What does red greeting mean

A red greeting to the left ancestors in Germany

It is our duty to remember both of them. You gave your life for a leftist idea. "Hermann (78), pensioner from East Berlin, stands in the drizzle on the edge of the so-called socialist cemetery in Berlin-Friedrichsfelde and holds two red carnations in his hand, purchased for one fifty each at the flower stand on S-Bahn station.

He wants to put them down at the memorial in honor of Rosa Luxemburg and Karl Liebknecht. 100 years ago, on January 15, 1919, the founding members of the Communist Party of Germany were murdered in Berlin during the turmoil of the revolutionary winter of 1918/19. The murder divides the left to this day.
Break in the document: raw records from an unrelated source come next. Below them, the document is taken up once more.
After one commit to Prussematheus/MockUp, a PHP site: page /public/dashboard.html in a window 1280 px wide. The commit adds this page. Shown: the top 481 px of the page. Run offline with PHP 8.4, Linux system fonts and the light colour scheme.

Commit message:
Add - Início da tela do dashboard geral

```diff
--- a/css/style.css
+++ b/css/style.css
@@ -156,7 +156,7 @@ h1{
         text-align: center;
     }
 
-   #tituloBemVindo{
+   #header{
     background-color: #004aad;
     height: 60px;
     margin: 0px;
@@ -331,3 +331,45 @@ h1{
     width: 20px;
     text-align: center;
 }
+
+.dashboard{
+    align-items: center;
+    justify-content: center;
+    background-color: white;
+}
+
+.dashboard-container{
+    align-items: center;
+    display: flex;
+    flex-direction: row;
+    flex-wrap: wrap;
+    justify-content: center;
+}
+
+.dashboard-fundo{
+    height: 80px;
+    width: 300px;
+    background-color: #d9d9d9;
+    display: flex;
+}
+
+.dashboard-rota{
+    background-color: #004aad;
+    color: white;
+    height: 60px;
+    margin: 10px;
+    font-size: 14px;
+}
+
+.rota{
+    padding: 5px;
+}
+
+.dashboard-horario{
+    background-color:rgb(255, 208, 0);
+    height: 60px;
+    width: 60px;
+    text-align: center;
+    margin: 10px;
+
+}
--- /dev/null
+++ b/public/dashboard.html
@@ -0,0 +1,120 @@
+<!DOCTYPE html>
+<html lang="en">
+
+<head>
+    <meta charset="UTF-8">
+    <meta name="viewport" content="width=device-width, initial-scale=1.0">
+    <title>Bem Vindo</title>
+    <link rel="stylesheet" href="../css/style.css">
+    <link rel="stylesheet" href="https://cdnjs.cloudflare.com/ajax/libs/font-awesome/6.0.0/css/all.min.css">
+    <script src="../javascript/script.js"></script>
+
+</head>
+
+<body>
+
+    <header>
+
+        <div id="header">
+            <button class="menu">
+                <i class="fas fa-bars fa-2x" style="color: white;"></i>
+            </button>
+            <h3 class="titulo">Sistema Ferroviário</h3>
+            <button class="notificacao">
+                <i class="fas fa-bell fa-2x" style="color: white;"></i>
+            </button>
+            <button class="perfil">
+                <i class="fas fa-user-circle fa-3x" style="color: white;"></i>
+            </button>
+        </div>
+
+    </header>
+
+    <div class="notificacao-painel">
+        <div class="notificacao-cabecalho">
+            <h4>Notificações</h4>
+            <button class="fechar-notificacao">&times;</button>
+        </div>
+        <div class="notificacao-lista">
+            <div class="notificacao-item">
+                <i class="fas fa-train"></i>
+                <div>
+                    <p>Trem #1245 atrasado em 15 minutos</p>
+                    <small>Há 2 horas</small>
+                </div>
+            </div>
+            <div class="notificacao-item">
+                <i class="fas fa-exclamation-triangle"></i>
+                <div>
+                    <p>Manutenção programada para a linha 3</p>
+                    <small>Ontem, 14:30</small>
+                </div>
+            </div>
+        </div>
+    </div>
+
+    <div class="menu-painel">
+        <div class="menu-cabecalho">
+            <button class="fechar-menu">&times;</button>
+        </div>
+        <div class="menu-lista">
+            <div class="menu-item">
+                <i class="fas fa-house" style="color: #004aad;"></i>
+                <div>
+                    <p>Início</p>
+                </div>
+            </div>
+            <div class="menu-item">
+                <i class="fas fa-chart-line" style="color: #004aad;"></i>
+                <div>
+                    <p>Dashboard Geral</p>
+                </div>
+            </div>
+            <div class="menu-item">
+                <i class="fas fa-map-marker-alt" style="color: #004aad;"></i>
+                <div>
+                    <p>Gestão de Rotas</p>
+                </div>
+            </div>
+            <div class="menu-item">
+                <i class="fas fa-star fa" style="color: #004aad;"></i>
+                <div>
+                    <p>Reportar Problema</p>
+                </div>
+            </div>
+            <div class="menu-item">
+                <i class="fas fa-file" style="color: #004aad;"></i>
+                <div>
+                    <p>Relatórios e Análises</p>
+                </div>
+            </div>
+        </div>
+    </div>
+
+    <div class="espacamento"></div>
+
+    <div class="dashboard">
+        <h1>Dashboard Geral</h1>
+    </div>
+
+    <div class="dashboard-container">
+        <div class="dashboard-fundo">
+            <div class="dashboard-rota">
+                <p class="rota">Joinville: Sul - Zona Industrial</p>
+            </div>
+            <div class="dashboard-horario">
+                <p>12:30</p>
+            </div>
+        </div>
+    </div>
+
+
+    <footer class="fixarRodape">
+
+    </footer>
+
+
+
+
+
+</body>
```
At that time the SPD leadership had put down the "Spartacus uprising" with the help of Freikorp troops, and the "January coup" claimed 156 deaths.

"Who betrayed us? Social Democrats!" Shouted communists after the murders. The battle cry has survived to the present. 100 years ago people complained that the SPD had prevented the socialist upheaval and killed communists in the process. Today he is still being fished out and has to serve for the frustration that the SPD does not want to support many of the left's ideas.

The misery at the S-Bahn station

"Just take a look at the misery," says Hermann and points in the direction of the S-Bahn station. There are many homeless people lying there in the cold neon light of the corridors. "Luxemburg and Liebknecht were real socialists who would have fought against this poverty. But the Social Democrats have been in government for decades and they are doing nothing." For him, that's the difference between socialism and communism, and Hermann could tell a lot about it.

But first he calms down, because now the left-wing with red wreaths marches to the solemn piano sounds like a phalanx: parliamentary group leader Dietmar Barsch, the party leaders Katja Kipping and Bernd Riexinger, Gregor Gysi, Oskar Lafontaine and of course Luxembourg fan Sahra Wagenknecht. About her role model, she says: "She was a passionate fighter for peace and social justice."

Hermann is delighted: "The Wagenknecht is really a beautiful woman, so coming here was twice as worthwhile." And: "She's also smart." He likes her new movement "Stand Up", with which she wants to unite the left, the SPD and the Greens. "The left can only be powerful and change the prevailing conditions if it finally overcomes and holds together the division that began with these murders," he is convinced.

Workers, unite!

Martin Düspohl, curator of the Berlin 18/19 exhibition, also points out that 100 years ago there was the slogan "Workers unite - with or without your leaders". "Wagenknecht's experiment reminds you a bit of that," he says.

She wants to put so much pressure on by "getting up" that the leaders of the SPD, the Left and the Greens focus more on social aspects. 170,000 people have signed Wagenknecht's appeal so far. Recently, ex-AfD boss Frauke Petry has also raved about the project.

But Wagenknecht does not get any support from the leaders of the left, the SPD or the Greens. There are also some who believe that one day she will have to choose between her position as left parliamentary group leader and the movement.

As far as the murder of Luxemburg and Liebknecht is concerned, reconciliation should still be a long way off. On the occasion of the commemoration of the centenary, some leftists called on the SPD to assume responsibility for the murders. In November, SPD leader Andrea Nahles said it was "likely" that the SPD politician Gustav Noske, who was then responsible for the military, "had a hand in it". Now she sees no evidence of that. (Birgit Baumann from Berlin, January 13, 2019)